Job applications: planning for success
Published: 22 Dec 2015 By icould.com
Organisations often receive dozens or even hundreds of applications and enquiries about jobs. So, to be successful, your job hunting will probably require more than just sending out as many applications as possible.
You will need to think carefully about your marketing plan and how you are going to present information about yourself so that it is relevant to each and every application you make.
Develop a plan
Spend some time researching the employers you might like to work for. Think about the type of work you’d like to do, your salary requirements, and your geographical preferences. Find out as much as you can about different organisations that might have openings you can apply for.
It can help to draw up three lists. The organisations you would most like to work for are your ‘A list’. Your ‘B list’ organisations are the ones that aren’t ideal but would still be a great place to get a job. Finally, your ‘C list’ should contain possibilities that are also worth considering.
You might end up with as many as 100 organisations on your three lists, particularly if you live in a city or urban area, or if you are willing to relocate. As well as applying for vacancies that are advertised, it’s worth targeting places you would like to work even if they aren’t actively recruiting.
Your chances of success will be much improved if you can find out the name of the person who makes hiring decisions, and how they like to be approached.
As part of your marketing plan, you will need to be organised and record everything you do. When you are making a lot of contacts on a daily basis, it’s easy to get confused. Keep a log of phone contacts you make, applications and CVs you send out, and interviews you have – whether it’s a telephone interview, informal interview, or formal face-to face-interview.
Also, make a note of who you spoke with and whether or not follow up is required – enter a follow up date if needed. Excel spreadsheets are ideal for keeping track of this type information.
Each application you make should be focused on a specific job and you should be clear why you’re applying for that job. When you have developed your marketing plan and a way of organising your efforts, write a one page letter to serve as a cover letter for your CV. Briefly describe your accomplishments and what you think you have to offer the organisation.

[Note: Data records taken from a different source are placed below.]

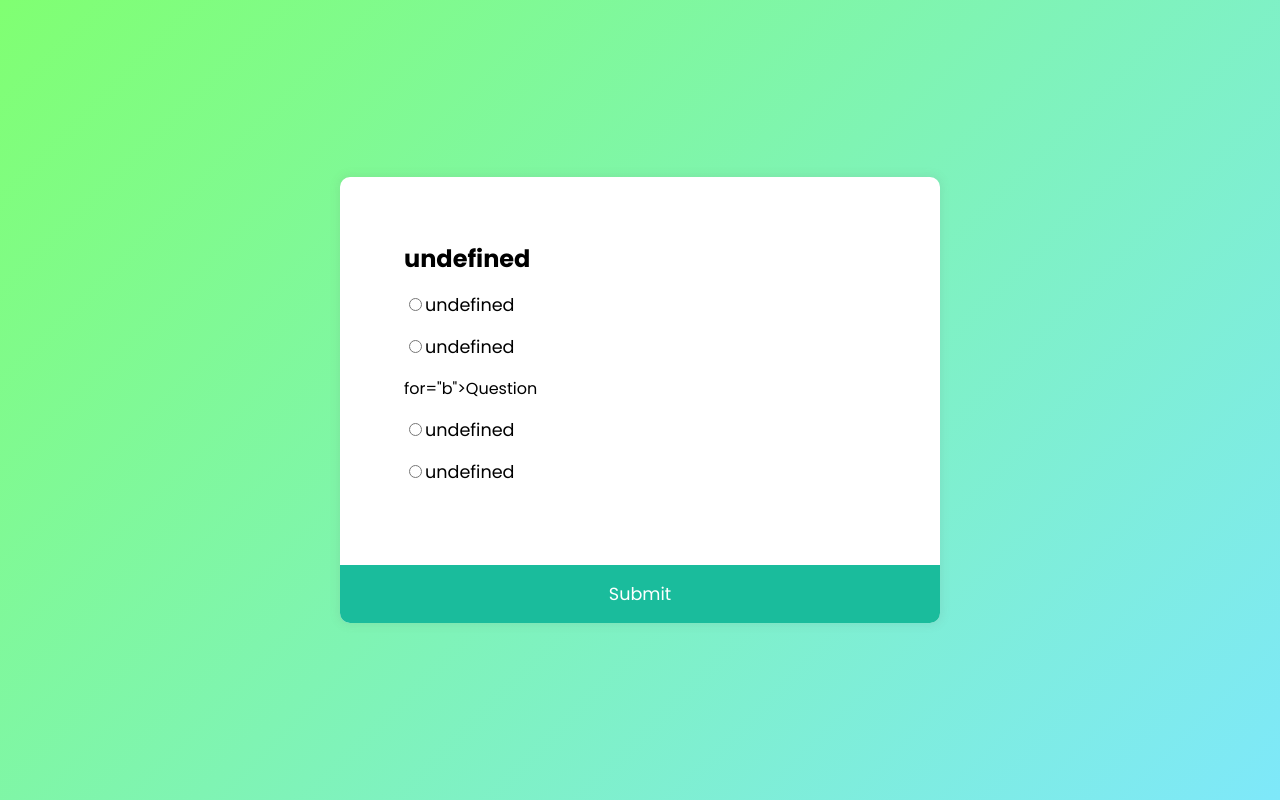
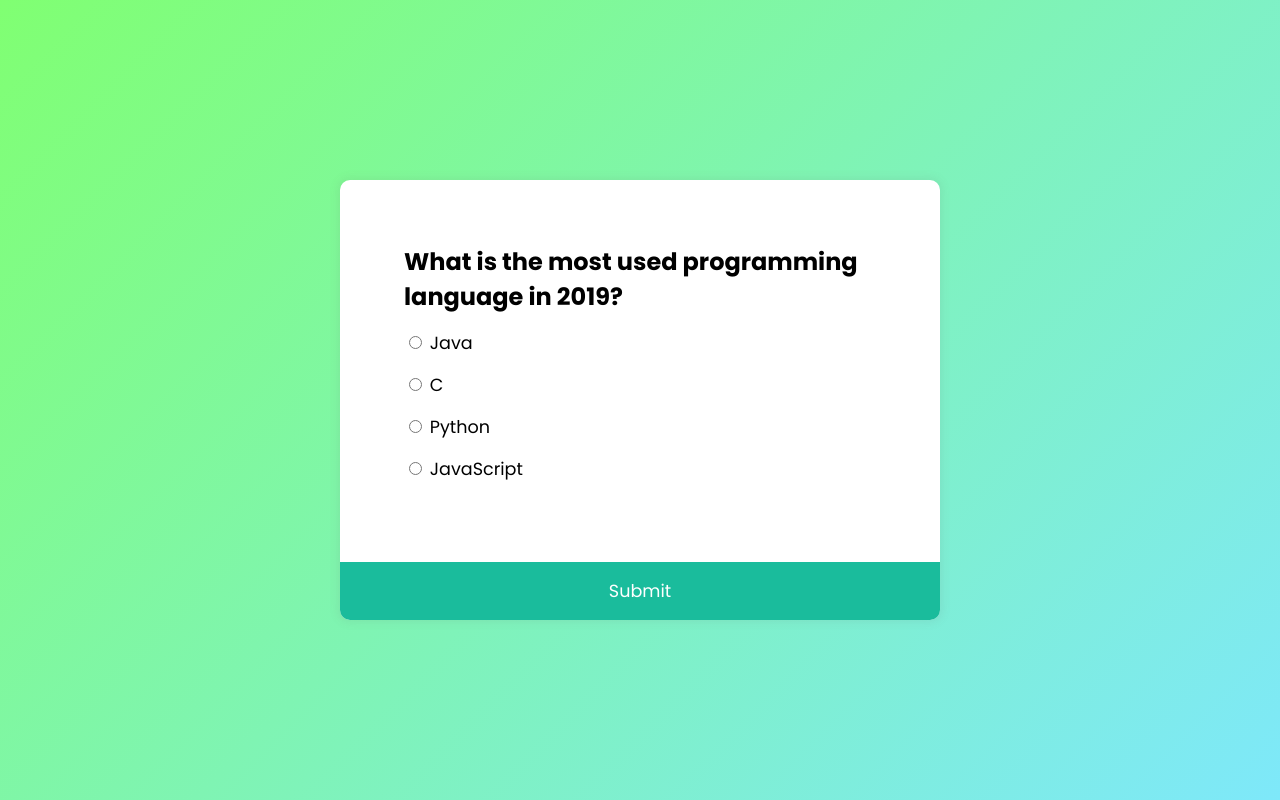
Before and after one commit to SyedAman10/Quiz-App, a plain HTML site: page index.html in a window 1280 px wide. Drawn offline with Linux system fonts and the light colour scheme.

Commit message:
completed code

```diff
--- a/index.html
+++ b/index.html
@@ -1,30 +1,56 @@
 <!DOCTYPE html>
 <html lang="en">
     <head>
-    <meta charset="UTF-8">
-    <meta http-equiv="X-UA-Compatible" content="IE=edge">
-    <meta name="viewport" content="width=device-width, initial-scale=1.0">
+        <meta charset="UTF-8" />
+        <meta name="viewport" content="width=device-width, initial-scale=1.0" />
         <title>Quiz App</title>
-    <link rel="stylesheet" href="style.css"/>
+        <link rel="stylesheet" href="style.css" />
         <script src="script.js" defer></script>
     </head>
     <body>
-    <div class="quiz-container">
+        <div class="quiz-container" id="quiz">
             <div class="quiz-header">
-
                 <h2 id="question">Question text</h2>
                 <ul>
-            <li><input type="radio" id="a" name="answer"><label id="a_text"for="a">Question</label></input></li>
-            <li><input type="radio" id="b"name="answer"><label id="b_text"for="b">Question</label></input></li> for="b">Question</label></input></li>
-            <li><input type="radio" id="c" name="answer"><label id="c_text" for="c">Question</label></input></li>
-            <li><input type="radio"  id="d" name="answer"><label id="d_text" for="d">Question</label></input></li>
+                    <li>
+                        <input
+                            type="radio"
+                            id="a"
+                            name="answer"
+                            class="answer"
+                        />
+                        <label id="a_text" for="a">Question</label>
+                    </li>
+                    <li>
+                        <input
+                            type="radio"
+                            id="b"
+                            name="answer"
+                            class="answer"
+                        />
+                        <label id="b_text" for="b">Question</label>
+                    </li>
+                    <li>
+                        <input
+                            type="radio"
+                            id="c"
+                            name="answer"
+                            class="answer"
+                        />
+                        <label id="c_text" for="c">Question</label>
+                    </li>
+                    <li>
+                        <input
+                            type="radio"
+                            id="d"
+                            name="answer"
+                            class="answer"
+                        />
+                        <label id="d_text" for="d">Question</label>
+                    </li>
                 </ul>
-
-
             </div>
-        <button>Submit</button>
-
+            <button id="submit">Submit</button>
         </div>
-
     </body>
 </html>
--- a/script.js
+++ b/script.js
@@ -1,64 +1,100 @@
 const quizData = [
     {
-         question: 'How old is Aman?' ,
-         a:'10',
-         b:'17',
-         c:'26',
-         d:'21',
-         correct:'d'
-
-    }, {
-        question: 'What is the most used programming language in 2019?',
-        a:'Java',
-        b:'C',
-        c:'Python',
-        d:'JavaScript',
-        correct:'d'
-    }, {
-        question: 'Who is the president of US?',
-        a:'Syed Aman',
-        b:'Donald Trump',
-        c:'Michael Jordan',
-        d:'Joe Biden',
-        correct:'d'
-    }, {
-        question: 'What does HTML stand for ?',
-        a:'Hypertext Markup Language',
-        b:'Hypertext Markups Language',
-        c:'Hyper Markup Language',
-        d:'Hypertext Mark Language',
-        correct:'a'
+        question: "What is the most used programming language in 2019?",
+        a: "Java",
+        b: "C",
+        c: "Python",
+        d: "JavaScript",
+        correct: "d",
     },
     {
-        question: 'What year was Javascript launched?',
-        a:'1996',
-        b:'1995',
-        c:'2018',
-        d:'none of above',
-        correct:'d'
-    }
+        question: "Who is the President of US?",
+        a: "Syed Aman",
+        b: "Joe Biden",
+        c: "Ivan Saldano",
+        d: "Mihai Andrei",
+        correct: "b",
+    },
+    {
+        question: "What does HTML stand for?",
+        a: "Hypertext Markup Language",
+        b: "Cascading Style Sheet",
+        c: "Jason Object Notation",
+        d: "Helicopters Terminals Motorboats Lamborginis",
+        correct: "a",
+    },
+    {
+        question: "What year was JavaScript launched?",
+        a: "1996",
+        b: "1995",
+        c: "1994",
+        d: "none of the above",
+        correct: "b",
+    },
 ];
 
-const questionEl = document.getElementById('question');
-
-const a_text = document.getElementById('a_text');
-const b_text = document.getElementById('b_text');
-const c_text = document.getElementById('c_text');
-const d_text = document.getElementById('d_text');
-
-
+const quiz = document.getElementById("quiz");
+const answerEls = document.querySelectorAll(".answer");
+const questionEl = document.getElementById("question");
+const a_text = document.getElementById("a_text");
+const b_text = document.getElementById("b_text");
+const c_text = document.getElementById("c_text");
+const d_text = document.getElementById("d_text");
+const submitBtn = document.getElementById("submit");
 
 let currentQuiz = 0;
+let score = 0;
 
 loadQuiz();
+
 function loadQuiz() {
-    const currentQuizData = [currentQuiz];
+    deselectAnswers();
 
-    questionEl.innerText =currentQuizData.question
+    const currentQuizData = quizData[currentQuiz];
+
+    questionEl.innerText = currentQuizData.question;
     a_text.innerText = currentQuizData.a;
     b_text.innerText = currentQuizData.b;
     c_text.innerText = currentQuizData.c;
     d_text.innerText = currentQuizData.d;
+}
 
-    currentQuestion++;
+function getSelected() {
+    let answer = undefined;
+
+    answerEls.forEach((answerEl) => {
+        if (answerEl.checked) {
+            answer = answerEl.id;
+        }
+    });
+
+    return answer;
 }
+
+function deselectAnswers() {
+    answerEls.forEach((answerEl) => {
+        answerEl.checked = false;
+    });
+}
+
+submitBtn.addEventListener("click", () => {
+    // check to see the answer
+    const answer = getSelected();
+
+    if (answer) {
+        if (answer === quizData[currentQuiz].correct) {
+            score++;
+        }
+
+        currentQuiz++;
+        if (currentQuiz < quizData.length) {
+            loadQuiz();
+        } else {
+            quiz.innerHTML = `
+                <h2>You answered correctly at ${score}/${quizData.length} questions.</h2>
+
+                <button onclick="location.reload()">Reload</button>
+            `;
+        }
+    }
+});
--- a/style.css
+++ b/style.css
@@ -49,6 +49,8 @@ h2{
 ul li {
     margin: 1rem 0;
     font-size: 1.1rem;
-    cursor: pointer;
     font-weight: normal;
 }
+ul li label {
+    cursor: pointer;
+}
```
Lines whose indentation alone changed are shown as unchanged.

These documents are your advertisement – they are the enticement for an employer to offer you an interview.
Don’t include personal details or a photograph – the employer may use this information to screen you. At the end of the letter, include a thank you for their time in reading your CV. Follow up with a telephone call.
Look for as many ways as you can to get to know people in the organisations you’re interested in. Friends or family can help, or it might be a case of trying to get work experience or attending events where you can meet people who might help you find a way in. It’s no secret that the best way to find a job is through someone you know.
Though it’s important to be persistent, it’s hard not to be disheartened if you get a low response rate. That’s why it’s best to maximise your chances of success by targeting your job hunting efforts rather than just mass mailing.
Use interviews as a rehearsal
Every interview is a step towards the one that brings the job offer and it’s also a chance to get your foot in the door for the future. Make it count! Prepare for each interview that you get, reflect on your performance, and learn from your mistakes.
In summary, job hunting is a full-time job, and in a recession, it can feel like you’re working a double shift. Commit to pushing through with all you’ve got.
There is currently so much competition that no matter how good you are you are, expect to get a large number of rejections. Like a salesperson, it will not be unusual to get a 95% or greater rejection rate. You will hear no more times than you will hear yes. Get used to it and remember that you have to be in it to win it!